* _WHAT NEEDS TO BE DONE_: Pick each line containing "Built" out of the records.

[Web interface edit records]
= = = =

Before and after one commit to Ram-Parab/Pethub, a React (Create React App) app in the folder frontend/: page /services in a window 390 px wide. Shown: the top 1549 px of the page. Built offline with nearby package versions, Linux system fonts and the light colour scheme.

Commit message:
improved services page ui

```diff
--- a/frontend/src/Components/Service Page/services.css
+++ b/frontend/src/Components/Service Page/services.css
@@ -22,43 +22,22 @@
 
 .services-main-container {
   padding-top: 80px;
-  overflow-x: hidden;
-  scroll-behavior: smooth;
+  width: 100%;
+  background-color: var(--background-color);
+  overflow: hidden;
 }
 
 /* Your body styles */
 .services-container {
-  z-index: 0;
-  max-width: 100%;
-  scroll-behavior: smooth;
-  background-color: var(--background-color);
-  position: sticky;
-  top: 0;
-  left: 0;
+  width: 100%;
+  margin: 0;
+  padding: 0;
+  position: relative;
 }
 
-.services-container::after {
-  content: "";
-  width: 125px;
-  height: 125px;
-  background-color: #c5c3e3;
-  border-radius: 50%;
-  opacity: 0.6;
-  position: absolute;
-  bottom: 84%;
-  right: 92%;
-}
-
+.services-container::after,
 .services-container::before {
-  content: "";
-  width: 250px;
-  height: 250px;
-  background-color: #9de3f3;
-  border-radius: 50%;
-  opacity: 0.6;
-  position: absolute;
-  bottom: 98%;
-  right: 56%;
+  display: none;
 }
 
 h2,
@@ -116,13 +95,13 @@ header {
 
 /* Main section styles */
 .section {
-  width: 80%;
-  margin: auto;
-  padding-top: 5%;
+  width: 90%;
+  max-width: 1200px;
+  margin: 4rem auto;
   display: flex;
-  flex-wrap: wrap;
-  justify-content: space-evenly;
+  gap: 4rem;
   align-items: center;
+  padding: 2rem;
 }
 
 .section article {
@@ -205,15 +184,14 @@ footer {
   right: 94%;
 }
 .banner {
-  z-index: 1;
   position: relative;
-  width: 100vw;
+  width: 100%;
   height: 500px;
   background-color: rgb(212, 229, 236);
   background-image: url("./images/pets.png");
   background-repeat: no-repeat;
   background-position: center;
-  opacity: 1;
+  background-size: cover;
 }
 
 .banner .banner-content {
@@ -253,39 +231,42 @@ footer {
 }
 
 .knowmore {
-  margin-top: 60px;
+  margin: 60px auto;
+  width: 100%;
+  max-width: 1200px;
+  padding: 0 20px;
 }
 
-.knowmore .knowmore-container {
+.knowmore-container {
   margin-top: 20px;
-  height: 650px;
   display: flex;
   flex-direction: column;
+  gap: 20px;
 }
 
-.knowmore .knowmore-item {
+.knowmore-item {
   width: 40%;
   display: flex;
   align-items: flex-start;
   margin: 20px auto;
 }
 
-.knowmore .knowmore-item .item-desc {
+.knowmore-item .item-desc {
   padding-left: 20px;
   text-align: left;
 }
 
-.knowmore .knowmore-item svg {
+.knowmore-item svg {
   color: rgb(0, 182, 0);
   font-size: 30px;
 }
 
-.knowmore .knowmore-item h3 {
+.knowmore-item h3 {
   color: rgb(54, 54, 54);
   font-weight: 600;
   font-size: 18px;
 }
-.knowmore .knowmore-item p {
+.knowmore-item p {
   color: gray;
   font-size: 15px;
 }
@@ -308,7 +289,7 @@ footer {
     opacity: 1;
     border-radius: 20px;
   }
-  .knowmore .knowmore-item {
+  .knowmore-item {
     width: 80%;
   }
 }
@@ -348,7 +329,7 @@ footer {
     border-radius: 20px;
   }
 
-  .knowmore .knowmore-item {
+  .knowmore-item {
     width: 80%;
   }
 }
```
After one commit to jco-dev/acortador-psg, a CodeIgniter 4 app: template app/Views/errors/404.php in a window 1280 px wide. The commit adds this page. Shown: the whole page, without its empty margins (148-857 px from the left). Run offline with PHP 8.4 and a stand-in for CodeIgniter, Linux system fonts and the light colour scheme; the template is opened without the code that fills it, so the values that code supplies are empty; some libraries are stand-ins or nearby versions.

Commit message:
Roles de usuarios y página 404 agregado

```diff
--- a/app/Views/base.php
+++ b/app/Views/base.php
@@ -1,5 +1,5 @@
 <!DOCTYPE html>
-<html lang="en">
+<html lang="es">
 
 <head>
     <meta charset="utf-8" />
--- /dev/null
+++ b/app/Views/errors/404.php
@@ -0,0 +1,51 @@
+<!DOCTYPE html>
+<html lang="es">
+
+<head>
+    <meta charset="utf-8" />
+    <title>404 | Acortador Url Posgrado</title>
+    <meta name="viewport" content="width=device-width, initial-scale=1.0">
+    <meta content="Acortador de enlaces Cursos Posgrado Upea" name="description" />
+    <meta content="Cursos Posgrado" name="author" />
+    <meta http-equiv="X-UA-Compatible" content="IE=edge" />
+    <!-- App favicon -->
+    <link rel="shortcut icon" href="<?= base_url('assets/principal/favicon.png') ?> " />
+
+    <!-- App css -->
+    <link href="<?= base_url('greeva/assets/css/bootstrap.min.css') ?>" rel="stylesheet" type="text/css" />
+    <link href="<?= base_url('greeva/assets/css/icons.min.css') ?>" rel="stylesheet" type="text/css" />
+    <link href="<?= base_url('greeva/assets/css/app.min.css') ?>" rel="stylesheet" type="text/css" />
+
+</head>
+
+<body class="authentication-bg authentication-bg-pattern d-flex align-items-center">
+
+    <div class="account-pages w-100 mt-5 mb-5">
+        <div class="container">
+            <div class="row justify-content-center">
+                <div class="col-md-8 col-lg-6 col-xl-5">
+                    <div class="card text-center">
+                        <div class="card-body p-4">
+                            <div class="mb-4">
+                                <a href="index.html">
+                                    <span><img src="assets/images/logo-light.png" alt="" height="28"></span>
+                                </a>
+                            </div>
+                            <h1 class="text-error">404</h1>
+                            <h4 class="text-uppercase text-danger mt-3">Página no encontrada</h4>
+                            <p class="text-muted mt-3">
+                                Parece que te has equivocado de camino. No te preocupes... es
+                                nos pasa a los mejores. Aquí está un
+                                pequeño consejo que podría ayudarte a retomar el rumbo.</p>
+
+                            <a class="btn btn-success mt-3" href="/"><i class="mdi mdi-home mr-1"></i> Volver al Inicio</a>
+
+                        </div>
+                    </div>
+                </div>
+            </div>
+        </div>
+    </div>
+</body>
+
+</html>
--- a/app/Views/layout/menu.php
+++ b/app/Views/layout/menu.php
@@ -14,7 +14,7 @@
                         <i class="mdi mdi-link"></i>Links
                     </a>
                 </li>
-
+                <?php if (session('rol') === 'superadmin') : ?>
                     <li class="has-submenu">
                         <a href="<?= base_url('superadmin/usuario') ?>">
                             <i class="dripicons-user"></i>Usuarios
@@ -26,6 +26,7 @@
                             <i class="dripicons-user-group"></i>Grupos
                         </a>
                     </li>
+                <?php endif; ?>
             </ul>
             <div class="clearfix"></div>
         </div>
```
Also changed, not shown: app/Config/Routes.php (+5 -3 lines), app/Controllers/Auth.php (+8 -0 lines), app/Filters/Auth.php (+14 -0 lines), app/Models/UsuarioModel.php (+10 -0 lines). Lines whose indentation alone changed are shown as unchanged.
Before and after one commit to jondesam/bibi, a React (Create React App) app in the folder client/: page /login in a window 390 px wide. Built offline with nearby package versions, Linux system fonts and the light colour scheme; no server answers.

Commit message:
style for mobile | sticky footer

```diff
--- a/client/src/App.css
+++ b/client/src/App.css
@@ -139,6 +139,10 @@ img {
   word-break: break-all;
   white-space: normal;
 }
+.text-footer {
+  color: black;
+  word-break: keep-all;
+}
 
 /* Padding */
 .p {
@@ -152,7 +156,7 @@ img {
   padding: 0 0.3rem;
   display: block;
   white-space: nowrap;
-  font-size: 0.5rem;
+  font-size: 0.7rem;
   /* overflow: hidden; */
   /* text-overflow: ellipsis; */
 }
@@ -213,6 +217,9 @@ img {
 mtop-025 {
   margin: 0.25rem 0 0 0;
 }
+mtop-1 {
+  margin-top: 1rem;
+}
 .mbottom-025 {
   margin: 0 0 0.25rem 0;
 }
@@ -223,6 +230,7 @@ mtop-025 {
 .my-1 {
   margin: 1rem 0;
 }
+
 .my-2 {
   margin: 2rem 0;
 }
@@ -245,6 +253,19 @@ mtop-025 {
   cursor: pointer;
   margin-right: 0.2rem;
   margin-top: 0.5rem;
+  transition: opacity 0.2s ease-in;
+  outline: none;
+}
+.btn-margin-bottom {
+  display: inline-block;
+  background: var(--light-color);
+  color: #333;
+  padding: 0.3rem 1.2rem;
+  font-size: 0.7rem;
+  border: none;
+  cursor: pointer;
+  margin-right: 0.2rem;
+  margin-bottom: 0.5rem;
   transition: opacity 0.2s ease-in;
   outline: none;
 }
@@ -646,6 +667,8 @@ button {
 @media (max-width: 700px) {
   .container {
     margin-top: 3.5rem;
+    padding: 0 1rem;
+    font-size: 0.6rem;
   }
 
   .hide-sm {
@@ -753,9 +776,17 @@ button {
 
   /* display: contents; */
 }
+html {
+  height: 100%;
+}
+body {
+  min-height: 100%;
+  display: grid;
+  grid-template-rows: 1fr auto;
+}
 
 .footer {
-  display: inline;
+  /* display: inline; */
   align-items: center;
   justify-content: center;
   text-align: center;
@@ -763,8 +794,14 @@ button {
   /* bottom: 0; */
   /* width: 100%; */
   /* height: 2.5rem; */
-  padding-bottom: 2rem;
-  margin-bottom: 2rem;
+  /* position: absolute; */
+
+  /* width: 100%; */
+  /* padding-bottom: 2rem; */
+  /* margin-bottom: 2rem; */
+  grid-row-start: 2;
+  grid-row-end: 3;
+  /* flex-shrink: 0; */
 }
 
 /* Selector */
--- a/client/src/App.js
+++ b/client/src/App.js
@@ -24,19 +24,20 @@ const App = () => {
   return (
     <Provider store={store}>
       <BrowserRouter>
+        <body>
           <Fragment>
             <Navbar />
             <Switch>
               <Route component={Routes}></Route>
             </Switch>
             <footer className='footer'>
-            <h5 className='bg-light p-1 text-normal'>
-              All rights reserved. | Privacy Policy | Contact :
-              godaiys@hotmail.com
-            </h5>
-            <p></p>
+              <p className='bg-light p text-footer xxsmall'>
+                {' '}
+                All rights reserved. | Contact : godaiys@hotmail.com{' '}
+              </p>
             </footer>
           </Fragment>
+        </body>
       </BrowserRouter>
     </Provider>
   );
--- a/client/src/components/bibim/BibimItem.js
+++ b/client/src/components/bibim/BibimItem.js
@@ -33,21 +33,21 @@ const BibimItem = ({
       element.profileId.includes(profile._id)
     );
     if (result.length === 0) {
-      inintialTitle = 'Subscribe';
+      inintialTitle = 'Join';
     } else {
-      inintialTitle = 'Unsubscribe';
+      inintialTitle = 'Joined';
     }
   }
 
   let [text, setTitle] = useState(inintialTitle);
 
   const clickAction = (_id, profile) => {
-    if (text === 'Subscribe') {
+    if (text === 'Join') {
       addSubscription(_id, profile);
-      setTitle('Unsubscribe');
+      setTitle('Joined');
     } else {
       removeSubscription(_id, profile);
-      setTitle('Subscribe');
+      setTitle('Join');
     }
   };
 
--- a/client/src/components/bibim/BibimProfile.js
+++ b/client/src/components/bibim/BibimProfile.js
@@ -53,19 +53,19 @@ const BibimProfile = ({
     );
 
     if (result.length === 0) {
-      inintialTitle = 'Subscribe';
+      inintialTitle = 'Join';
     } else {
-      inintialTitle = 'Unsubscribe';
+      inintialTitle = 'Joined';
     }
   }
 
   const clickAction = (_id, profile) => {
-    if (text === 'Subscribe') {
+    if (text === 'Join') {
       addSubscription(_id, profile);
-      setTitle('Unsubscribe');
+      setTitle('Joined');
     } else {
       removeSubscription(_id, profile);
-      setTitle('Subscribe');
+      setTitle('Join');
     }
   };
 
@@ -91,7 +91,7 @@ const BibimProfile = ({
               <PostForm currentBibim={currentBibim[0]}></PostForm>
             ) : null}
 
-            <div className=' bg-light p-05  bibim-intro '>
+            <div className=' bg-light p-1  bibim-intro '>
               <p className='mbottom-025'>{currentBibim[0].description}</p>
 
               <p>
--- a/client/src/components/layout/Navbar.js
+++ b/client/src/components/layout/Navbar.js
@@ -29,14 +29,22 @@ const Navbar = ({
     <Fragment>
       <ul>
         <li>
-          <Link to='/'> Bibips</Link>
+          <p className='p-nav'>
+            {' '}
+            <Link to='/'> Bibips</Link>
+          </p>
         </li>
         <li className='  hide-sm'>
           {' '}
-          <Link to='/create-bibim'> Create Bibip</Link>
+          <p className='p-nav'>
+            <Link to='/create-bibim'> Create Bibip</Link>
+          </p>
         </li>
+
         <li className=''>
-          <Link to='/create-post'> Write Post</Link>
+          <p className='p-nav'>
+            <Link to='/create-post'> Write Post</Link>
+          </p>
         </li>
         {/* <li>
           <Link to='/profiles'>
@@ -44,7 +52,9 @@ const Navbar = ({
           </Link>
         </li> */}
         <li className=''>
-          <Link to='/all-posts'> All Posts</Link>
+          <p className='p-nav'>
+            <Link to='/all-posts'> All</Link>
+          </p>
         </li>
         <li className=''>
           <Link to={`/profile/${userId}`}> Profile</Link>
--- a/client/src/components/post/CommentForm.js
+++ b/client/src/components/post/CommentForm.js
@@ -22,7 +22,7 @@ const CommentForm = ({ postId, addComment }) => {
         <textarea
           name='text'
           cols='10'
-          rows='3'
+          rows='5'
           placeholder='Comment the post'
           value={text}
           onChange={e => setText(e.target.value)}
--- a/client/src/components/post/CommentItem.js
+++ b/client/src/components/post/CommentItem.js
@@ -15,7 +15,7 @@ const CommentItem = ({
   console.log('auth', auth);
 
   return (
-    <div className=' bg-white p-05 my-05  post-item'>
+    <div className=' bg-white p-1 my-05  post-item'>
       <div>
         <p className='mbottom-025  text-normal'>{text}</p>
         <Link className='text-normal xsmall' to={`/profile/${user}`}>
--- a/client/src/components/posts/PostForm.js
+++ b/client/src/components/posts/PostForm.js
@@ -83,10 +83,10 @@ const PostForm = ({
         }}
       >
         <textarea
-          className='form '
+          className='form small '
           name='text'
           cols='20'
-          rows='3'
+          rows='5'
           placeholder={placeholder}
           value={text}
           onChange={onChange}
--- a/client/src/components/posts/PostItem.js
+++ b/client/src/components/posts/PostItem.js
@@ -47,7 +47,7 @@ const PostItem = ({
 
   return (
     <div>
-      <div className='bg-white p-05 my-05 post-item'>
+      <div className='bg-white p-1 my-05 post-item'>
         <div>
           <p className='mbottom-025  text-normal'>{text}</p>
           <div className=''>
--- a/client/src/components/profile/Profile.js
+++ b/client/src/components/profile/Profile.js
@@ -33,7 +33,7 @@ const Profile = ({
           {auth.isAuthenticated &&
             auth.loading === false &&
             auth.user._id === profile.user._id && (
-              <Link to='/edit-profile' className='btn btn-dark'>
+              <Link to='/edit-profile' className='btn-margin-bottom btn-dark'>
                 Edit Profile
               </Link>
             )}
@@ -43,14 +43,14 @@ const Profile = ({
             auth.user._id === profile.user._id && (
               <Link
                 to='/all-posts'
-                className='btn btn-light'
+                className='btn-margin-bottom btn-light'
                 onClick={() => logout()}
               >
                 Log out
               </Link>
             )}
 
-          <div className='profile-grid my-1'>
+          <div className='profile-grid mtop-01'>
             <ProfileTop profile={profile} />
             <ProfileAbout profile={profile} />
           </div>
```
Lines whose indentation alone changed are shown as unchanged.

= = = =

* _RESULT BELOW_:
Before and after one commit to Ram-Parab/Pethub, a React (Create React App) app in the folder frontend/: page /services in a window 390 px wide. Shown: the top 1549 px of the page. Built offline with nearby package versions, Linux system fonts and the light colour scheme.
Before and after one commit to jondesam/bibi, a React (Create React App) app in the folder client/: page /login in a window 390 px wide. Built offline with nearby package versions, Linux system fonts and the light colour scheme; no server answers.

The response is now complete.